=== RECORDS TO USE ===
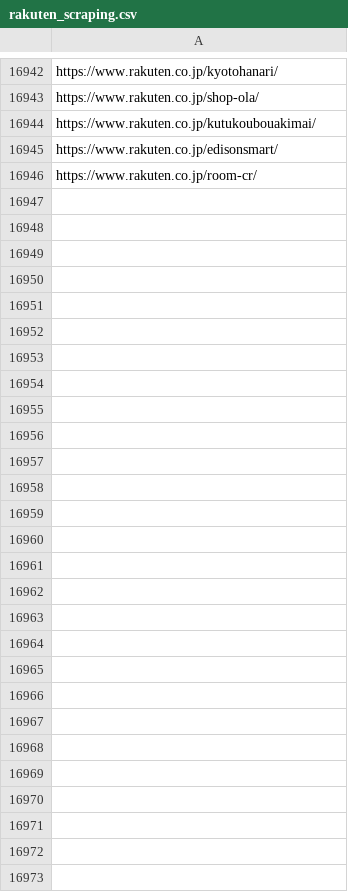
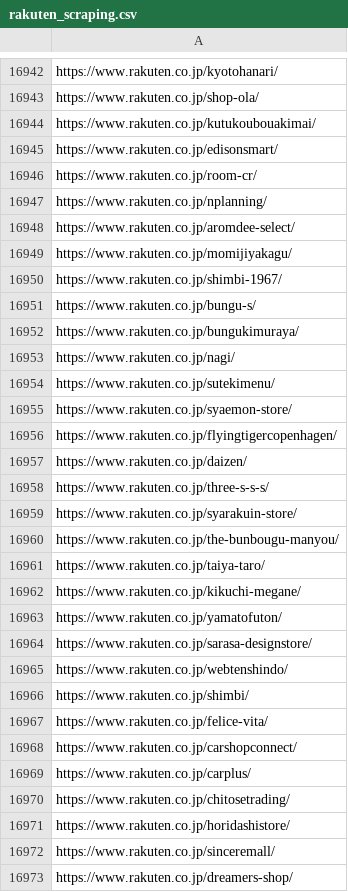
Before and after one commit to toaruman/PROLE, a CSV file: rakuten_scraping.csv, drawn as a sheet; only a part is shown, gaps mark what is left out.

```diff
--- a/rakuten_scraping.csv
+++ b/rakuten_scraping.csv
@@ -16948 +16948,28 @@ https://www.rakuten.co.jp/edisonsmart/
 https://www.rakuten.co.jp/room-cr/
+https://www.rakuten.co.jp/nplanning/
+https://www.rakuten.co.jp/aromdee-select/
+https://www.rakuten.co.jp/momijiyakagu/
+https://www.rakuten.co.jp/shimbi-1967/
+https://www.rakuten.co.jp/bungu-s/
+https://www.rakuten.co.jp/bungukimuraya/
+https://www.rakuten.co.jp/nagi/
+https://www.rakuten.co.jp/sutekimenu/
+https://www.rakuten.co.jp/syaemon-store/
+https://www.rakuten.co.jp/flyingtigercopenhagen/
+https://www.rakuten.co.jp/daizen/
+https://www.rakuten.co.jp/three-s-s-s/
+https://www.rakuten.co.jp/syarakuin-store/
+https://www.rakuten.co.jp/the-bunbougu-manyou/
+https://www.rakuten.co.jp/taiya-taro/
+https://www.rakuten.co.jp/kikuchi-megane/
+https://www.rakuten.co.jp/yamatofuton/
+https://www.rakuten.co.jp/sarasa-designstore/
+https://www.rakuten.co.jp/webtenshindo/
+https://www.rakuten.co.jp/shimbi/
+https://www.rakuten.co.jp/felice-vita/
+https://www.rakuten.co.jp/carshopconnect/
+https://www.rakuten.co.jp/carplus/
+https://www.rakuten.co.jp/chitosetrading/
+https://www.rakuten.co.jp/horidashistore/
+https://www.rakuten.co.jp/sinceremall/
+https://www.rakuten.co.jp/dreamers-shop/
```
Also changed, not shown: 1 other file.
===
Each record above, in full: return it exactly, pictures excluded.

--- EXPECTED ANSWER ---
Before and after one commit to toaruman/PROLE, a CSV file: rakuten_scraping.csv, drawn as a sheet; only a part is shown, gaps mark what is left out.

```diff
--- a/rakuten_scraping.csv
+++ b/rakuten_scraping.csv
@@ -16948 +16948,28 @@ https://www.rakuten.co.jp/edisonsmart/
 https://www.rakuten.co.jp/room-cr/
+https://www.rakuten.co.jp/nplanning/
+https://www.rakuten.co.jp/aromdee-select/
+https://www.rakuten.co.jp/momijiyakagu/
+https://www.rakuten.co.jp/shimbi-1967/
+https://www.rakuten.co.jp/bungu-s/
+https://www.rakuten.co.jp/bungukimuraya/
+https://www.rakuten.co.jp/nagi/
+https://www.rakuten.co.jp/sutekimenu/
+https://www.rakuten.co.jp/syaemon-store/
+https://www.rakuten.co.jp/flyingtigercopenhagen/
+https://www.rakuten.co.jp/daizen/
+https://www.rakuten.co.jp/three-s-s-s/
+https://www.rakuten.co.jp/syarakuin-store/
+https://www.rakuten.co.jp/the-bunbougu-manyou/
+https://www.rakuten.co.jp/taiya-taro/
+https://www.rakuten.co.jp/kikuchi-megane/
+https://www.rakuten.co.jp/yamatofuton/
+https://www.rakuten.co.jp/sarasa-designstore/
+https://www.rakuten.co.jp/webtenshindo/
+https://www.rakuten.co.jp/shimbi/
+https://www.rakuten.co.jp/felice-vita/
+https://www.rakuten.co.jp/carshopconnect/
+https://www.rakuten.co.jp/carplus/
+https://www.rakuten.co.jp/chitosetrading/
+https://www.rakuten.co.jp/horidashistore/
+https://www.rakuten.co.jp/sinceremall/
+https://www.rakuten.co.jp/dreamers-shop/
```
Also changed, not shown: 1 other file.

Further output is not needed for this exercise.